A group of 35 international labour and human rights advocacy groups yesterday called for charges against a trio of Cambodian civil society activists to be dropped.
“We, the undersigned global unions and international human rights and workers’ rights organizations, call for the charges against Cambodian human rights defender Moeun Tola to be immediately dropped,” reads the statement, signed by groups including Human Rights Watch and the Clean Clothes Campaign.
While the groups focus mostly on Tola, a prominent labour rights activist, they also urged the dismissal of charges for his ostensible “co-defendants”, activist monk But Buntenh and media advocate Pa Nguon Teang.
The trio was accused of misappropriating funds meant for the funeral of slain political activist Kem Ley. They were ordered sent to pre-trial detention, but have not returned to Cambodia from abroad to face the charges.

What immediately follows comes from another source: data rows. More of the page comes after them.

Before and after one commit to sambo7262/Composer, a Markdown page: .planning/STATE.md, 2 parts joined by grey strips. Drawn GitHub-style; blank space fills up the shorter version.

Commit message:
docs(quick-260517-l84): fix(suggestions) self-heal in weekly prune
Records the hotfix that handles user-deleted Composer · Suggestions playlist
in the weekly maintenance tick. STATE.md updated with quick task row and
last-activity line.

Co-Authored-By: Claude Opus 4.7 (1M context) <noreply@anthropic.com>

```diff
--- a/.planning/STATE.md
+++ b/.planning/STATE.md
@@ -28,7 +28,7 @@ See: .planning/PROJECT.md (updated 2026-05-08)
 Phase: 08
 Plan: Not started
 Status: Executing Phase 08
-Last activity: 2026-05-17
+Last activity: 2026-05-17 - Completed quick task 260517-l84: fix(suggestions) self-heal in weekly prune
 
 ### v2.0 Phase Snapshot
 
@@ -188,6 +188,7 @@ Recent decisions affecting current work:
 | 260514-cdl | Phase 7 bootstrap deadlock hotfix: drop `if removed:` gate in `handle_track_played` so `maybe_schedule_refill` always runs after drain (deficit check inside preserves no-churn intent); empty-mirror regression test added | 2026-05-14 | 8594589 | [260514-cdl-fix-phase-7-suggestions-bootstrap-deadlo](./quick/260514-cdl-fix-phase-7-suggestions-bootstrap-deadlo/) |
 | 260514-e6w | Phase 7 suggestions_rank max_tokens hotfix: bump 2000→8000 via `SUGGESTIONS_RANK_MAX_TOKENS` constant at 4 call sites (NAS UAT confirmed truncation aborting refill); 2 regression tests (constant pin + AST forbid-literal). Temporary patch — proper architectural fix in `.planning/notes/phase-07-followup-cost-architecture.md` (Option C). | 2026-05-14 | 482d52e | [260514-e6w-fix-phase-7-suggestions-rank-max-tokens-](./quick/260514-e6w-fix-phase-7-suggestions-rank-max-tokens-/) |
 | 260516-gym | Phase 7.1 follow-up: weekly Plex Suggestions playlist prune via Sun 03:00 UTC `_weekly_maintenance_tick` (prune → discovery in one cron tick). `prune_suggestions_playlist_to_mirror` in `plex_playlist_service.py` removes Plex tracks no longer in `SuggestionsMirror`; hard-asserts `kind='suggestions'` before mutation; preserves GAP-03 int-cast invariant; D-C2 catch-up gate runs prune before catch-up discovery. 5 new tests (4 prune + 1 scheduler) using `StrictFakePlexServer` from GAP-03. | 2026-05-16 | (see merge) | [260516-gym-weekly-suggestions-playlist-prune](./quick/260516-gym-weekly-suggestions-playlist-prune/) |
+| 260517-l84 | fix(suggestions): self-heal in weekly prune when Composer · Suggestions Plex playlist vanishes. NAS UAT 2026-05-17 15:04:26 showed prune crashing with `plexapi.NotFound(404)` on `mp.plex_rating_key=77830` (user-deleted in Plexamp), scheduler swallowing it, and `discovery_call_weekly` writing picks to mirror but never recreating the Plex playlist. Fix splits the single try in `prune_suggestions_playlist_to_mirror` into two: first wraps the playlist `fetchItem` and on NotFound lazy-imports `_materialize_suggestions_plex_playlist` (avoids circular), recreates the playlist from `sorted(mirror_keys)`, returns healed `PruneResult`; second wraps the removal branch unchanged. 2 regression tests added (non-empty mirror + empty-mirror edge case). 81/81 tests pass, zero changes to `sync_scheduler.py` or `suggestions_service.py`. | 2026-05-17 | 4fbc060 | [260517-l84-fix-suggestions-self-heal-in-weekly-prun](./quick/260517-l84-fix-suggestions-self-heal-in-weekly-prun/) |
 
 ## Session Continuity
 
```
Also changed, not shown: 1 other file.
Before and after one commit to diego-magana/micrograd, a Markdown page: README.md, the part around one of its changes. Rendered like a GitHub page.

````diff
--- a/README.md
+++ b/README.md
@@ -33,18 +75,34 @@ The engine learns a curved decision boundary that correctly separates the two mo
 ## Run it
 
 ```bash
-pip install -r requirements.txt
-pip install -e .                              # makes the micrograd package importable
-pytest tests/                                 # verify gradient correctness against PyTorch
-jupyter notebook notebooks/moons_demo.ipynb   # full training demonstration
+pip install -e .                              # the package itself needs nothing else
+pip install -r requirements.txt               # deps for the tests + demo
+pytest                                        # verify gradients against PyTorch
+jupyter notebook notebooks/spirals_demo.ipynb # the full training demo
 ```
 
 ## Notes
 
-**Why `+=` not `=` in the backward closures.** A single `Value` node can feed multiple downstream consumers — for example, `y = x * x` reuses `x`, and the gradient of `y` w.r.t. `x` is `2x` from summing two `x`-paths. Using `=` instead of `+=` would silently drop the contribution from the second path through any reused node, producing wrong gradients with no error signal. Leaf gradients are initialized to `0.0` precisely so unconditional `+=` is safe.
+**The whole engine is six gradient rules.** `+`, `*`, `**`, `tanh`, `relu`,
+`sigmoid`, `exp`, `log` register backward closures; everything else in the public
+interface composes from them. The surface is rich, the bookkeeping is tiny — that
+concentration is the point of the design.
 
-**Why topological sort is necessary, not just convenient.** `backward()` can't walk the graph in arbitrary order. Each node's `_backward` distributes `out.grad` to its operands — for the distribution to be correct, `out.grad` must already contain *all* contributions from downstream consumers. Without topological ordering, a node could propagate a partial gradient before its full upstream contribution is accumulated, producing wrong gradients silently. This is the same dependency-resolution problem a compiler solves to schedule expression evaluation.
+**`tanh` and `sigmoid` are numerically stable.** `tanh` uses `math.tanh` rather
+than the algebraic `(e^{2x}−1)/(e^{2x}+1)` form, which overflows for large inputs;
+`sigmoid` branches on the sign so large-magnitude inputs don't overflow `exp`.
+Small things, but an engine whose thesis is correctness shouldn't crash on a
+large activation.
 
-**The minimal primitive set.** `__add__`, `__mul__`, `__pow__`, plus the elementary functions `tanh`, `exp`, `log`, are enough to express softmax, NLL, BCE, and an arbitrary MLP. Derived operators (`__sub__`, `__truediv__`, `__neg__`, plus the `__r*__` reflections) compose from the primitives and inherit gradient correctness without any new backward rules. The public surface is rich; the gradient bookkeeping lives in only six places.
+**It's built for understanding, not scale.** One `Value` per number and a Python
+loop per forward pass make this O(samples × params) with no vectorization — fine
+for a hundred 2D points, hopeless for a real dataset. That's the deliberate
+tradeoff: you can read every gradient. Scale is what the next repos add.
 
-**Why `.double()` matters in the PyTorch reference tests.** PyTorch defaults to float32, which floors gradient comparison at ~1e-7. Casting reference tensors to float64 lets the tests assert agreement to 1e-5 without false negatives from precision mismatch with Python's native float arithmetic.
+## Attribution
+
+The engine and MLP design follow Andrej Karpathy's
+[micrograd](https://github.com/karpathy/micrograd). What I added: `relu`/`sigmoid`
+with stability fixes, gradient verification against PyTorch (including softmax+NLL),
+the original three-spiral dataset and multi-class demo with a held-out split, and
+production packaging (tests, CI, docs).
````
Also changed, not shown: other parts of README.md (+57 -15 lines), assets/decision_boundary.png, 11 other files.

Rights groups and observers have criticised the charges as politically motivated, and Ley’s family has repeatedly maintained the innocence of the accused. The complaint was filed by Cambodia Youth Party head Pich Sros, who has no relationship to the Ley family, but has filed numerous lawsuits seemingly benefiting the ruling party, including an initial complaint against the Cambodia National Rescue Party, after which the party was dissolved.
“It is well known that Cambodia’s courts are not independent, but rather are driven by the political interests of the ruling Cambodian People’s Party. These charges constitute an attempt to silence and punish one of the country’s leading independent voices for worker rights,” the statement says.
“This case is emblematic of broader deterioration in the labor rights and human rights climate in Cambodia,” the statement continued.
Justice Ministry spokesman Chhin Malin brushed off the appeals on the trio’s behalf, calling the statement “politically motivated” and saying no institutions can interfere with Cambodia’s internal court affairs.
“Their concern and their political message will not influence the court’s procedure,” he said.
Malin continued that civil society organisations are welcome to assist on “technical” matters, such as providing Tola with a legal team, and accused the organisations of supporting “that political party”, a likely reference to the dissolved CNRP.
“Don’t think about your country’s laws, just look at our Criminal Code and criminal procedure,” he said.